Sometimes the staff have tendencies towards bullying and see this as normal behaviour.   This does not help the victims.  It is also difficult for other adults, whether members of staff or parents to put forward any kind of suggestions that something needs to change.

It seems as if the only way forward in these cases is to show how respect can be gained and maintained without resorting to bullying tactics.  If only a few people treat people firmly, but kindly others may notice and see this as a better way.

I have been bullied.  I was bullied for having a different accent.  Perhaps I was bullied by people who were envious of me for whatever reason.  I don’t know.

I have also been excluded by cliques of my own age as a teenager.

It would be wrong to say that these experiences have had no effect on me.  However I do not believe that in the long term they have had a bad effect.

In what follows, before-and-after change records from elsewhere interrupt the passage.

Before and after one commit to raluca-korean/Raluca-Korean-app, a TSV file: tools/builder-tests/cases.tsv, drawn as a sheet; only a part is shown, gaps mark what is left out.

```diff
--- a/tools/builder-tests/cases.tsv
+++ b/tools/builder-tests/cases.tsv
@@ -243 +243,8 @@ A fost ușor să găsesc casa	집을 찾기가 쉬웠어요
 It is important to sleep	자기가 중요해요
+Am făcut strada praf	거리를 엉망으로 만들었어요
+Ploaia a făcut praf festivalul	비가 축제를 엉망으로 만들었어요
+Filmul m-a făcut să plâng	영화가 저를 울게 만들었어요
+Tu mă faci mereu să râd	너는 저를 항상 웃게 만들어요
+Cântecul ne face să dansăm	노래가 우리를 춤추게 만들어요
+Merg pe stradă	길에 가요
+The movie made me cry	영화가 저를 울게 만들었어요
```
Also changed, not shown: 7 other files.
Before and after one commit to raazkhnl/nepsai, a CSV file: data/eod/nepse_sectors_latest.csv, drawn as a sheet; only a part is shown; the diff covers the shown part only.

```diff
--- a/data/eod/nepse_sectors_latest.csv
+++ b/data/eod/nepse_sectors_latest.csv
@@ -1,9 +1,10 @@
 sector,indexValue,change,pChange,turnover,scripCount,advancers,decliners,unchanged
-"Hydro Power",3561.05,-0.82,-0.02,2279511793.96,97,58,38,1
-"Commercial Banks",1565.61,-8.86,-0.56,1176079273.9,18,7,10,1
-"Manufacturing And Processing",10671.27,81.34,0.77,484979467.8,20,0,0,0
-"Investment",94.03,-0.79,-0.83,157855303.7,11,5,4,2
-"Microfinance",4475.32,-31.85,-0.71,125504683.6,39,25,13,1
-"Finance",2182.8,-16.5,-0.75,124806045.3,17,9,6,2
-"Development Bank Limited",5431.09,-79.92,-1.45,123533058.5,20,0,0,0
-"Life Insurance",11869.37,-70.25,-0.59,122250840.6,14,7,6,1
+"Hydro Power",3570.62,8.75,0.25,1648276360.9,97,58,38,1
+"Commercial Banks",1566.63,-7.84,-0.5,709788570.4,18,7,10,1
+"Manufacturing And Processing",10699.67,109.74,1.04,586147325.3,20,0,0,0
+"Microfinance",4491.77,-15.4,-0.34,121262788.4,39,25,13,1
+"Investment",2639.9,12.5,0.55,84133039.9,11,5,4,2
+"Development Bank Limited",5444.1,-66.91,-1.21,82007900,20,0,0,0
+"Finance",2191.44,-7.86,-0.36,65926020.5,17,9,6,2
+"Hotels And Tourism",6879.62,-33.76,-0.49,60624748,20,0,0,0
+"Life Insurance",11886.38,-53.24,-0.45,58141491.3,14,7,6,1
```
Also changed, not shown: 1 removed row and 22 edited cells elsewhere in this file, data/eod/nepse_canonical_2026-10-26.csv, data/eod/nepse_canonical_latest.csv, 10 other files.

Recognising bullying is perhaps something I can do.  I do not believe that people should conform to some standard of expected behaviour in order to avoid being bullied.  For those who are able to have one accent at home and another in the playground, this may be a useful asset.

I think it is a shame that parents often feel obliged to keep their children up to date with all the latest electronic games and fashions, so that they are not teased or bullied.  It is better to live within one’s means and to learn that the best things in life are free.

Regarding being left out, I know how hurtful that can be, especially to shy people, who are not able to make their presence felt.  As a result, I try to notice people who need to be welcomed and introduced to others.

So bullying is a bad thing and should be discouraged.  This requires training and time.  Victims of bullying need not be permanently scarred by the experience.

I read a blog post about a family where a child had to wear spectacles and was prepared for being bullied by her parents. She was  able to disarm the bullies by showing that she was not intimidated by them and by telling them their teasing was silly or unoriginal.  (Unfortunately I have been unable to find it again.)  Most bullies are cowards.

I have come across unhelpful behaviour on social networking sites.  I asked a wiser person for advice.  This was not to enter into argument with the person and to say something neutral but nice to them.

Related posts by others:-

http://believeanyway.wordpress.com/2013/11/08/lessons-when-and-where/

http://www.ibenedictines.org/2013/11/15/twitter-arguments/

http://ptl2010.com/2012/02/23/free-from-the-stronghold-of-bullying/

Advertisements

One thought on “Anti-bullying Week

  1. Pingback: The End of Blog every Day in November | Sue's Trifles

Comments are closed.